Nishikawa warns that the two factors would come into play and affect the entire credit card industry in ways never before seen. She says that with tighter government regulation, credit card companies will look for new ways to earn profit aside from increasing interest rates. Nishikawa also explains that because consumers are bound to borrow less, banks will in turn, lend less.
Meanwhile, industry experts say that the nation’s unemployment rate is closely tied to losses that credit car companies are considering as charge-offs. A newly released report from TowerGroup says that credit car charge-offs could increase 30% this year compared to 2008. This would translate to $71 billion.
Ben Woolsey, director of marketing and consumer research for CreditCards.com, says that the recent losses banks are currently experiencing will only worsen.
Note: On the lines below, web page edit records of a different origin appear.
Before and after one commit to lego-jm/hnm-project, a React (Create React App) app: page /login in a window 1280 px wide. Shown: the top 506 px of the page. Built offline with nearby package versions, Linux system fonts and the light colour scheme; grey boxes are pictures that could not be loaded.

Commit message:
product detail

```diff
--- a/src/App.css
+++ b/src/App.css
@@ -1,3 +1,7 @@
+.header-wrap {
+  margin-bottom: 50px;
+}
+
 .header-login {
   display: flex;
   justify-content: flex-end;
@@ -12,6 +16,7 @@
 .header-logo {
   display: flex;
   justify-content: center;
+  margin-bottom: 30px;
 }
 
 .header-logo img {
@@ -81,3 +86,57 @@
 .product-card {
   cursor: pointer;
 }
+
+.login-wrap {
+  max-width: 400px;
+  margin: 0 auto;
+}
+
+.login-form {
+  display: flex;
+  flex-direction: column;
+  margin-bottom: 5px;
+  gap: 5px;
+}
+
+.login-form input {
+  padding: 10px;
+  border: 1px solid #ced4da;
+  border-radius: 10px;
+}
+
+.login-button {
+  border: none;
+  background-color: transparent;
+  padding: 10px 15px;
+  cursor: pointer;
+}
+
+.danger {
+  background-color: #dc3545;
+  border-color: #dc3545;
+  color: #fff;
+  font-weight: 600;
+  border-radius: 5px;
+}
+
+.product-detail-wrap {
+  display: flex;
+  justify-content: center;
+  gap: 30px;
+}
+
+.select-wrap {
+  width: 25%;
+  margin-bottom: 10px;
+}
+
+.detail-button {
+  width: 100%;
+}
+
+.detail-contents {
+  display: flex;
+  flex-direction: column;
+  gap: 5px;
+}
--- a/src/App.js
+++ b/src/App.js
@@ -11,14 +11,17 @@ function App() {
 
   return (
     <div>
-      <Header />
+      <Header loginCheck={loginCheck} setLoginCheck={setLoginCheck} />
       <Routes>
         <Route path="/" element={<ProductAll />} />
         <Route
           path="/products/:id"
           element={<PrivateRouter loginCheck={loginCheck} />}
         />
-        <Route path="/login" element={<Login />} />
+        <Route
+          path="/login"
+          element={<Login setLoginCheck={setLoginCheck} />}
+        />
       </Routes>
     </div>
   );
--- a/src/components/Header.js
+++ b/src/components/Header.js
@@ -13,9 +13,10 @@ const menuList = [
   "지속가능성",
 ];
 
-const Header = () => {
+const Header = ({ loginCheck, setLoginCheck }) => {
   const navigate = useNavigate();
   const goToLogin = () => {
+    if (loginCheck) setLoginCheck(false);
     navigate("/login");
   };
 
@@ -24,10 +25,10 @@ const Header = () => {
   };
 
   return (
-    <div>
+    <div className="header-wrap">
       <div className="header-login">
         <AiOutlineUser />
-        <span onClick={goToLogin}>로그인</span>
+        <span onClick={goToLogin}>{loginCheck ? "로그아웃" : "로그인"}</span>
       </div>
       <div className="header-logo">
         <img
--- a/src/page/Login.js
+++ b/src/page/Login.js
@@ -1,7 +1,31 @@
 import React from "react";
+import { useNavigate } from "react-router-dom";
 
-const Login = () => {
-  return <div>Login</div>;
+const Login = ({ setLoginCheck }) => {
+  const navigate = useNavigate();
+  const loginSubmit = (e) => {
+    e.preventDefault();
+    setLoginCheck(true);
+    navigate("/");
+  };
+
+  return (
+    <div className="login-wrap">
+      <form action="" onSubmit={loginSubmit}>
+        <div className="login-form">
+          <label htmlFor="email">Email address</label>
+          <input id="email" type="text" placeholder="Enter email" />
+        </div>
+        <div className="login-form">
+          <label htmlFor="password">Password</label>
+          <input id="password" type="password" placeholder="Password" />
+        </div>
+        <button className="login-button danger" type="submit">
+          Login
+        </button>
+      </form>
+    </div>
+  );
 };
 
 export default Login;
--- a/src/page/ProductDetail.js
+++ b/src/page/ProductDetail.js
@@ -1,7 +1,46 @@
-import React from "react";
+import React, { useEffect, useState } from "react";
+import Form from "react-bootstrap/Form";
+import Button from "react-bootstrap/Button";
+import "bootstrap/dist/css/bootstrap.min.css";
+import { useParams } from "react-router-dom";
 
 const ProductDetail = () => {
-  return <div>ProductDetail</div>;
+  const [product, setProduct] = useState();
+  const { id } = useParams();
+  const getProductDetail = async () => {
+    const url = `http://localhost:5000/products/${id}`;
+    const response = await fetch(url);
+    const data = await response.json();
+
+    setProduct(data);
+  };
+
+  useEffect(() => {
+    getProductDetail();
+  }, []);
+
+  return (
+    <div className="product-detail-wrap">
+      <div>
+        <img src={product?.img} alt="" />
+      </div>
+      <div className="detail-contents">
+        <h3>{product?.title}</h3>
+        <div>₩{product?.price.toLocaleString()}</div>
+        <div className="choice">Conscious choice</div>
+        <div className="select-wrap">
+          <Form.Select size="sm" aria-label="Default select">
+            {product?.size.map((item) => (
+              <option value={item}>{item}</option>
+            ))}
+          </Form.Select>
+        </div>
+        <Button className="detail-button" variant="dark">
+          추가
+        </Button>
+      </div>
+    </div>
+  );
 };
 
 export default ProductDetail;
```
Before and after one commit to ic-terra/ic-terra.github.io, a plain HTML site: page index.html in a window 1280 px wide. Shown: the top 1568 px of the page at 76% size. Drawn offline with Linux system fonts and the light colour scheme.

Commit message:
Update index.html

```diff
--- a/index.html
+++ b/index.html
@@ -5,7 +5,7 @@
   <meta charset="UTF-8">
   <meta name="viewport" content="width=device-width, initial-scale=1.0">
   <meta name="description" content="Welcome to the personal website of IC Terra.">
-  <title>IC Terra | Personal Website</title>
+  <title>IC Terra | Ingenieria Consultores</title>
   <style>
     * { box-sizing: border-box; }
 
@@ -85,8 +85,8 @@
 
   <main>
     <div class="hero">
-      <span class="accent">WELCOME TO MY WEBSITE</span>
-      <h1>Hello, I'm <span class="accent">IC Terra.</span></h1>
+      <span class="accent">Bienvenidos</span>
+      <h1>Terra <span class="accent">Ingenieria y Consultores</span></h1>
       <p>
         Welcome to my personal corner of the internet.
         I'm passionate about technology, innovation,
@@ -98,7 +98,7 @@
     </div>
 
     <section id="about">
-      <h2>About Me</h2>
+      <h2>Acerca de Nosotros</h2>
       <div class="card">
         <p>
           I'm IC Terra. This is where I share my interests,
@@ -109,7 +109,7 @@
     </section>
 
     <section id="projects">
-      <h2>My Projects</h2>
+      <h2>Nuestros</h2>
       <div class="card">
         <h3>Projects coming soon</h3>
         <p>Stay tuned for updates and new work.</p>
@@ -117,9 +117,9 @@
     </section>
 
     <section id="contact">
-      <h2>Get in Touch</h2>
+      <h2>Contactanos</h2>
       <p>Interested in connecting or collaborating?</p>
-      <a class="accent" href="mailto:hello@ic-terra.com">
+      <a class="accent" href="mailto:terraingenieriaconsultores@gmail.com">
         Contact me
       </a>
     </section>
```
This would lead to a variety of changes for many cardholders. Consumers with less than perfect credit histories may see no access while cardholders with stronger profiles can see higher charges and fewer perks.
Woolsey says that the new legislation, set to go in place by February next year, will take away a significant portion of the credit companies’ revenue. He adds that consumers should expect companies to figure out other means to make profit. Consequently, companies may cut down on rewards and even introduce new annual fees and charges to make up for the loss income. The industry is also expected to see more promotional rates and teaser rates to attract potential cardholders.
Experts believe that many credit card issuers and banks will experiment with different combinations of interest rates and added fees for the first three to six months after the legislation goes into effect. Analysts predict that companies will most likely stick with additional fees and charges to make up for lost income and profit.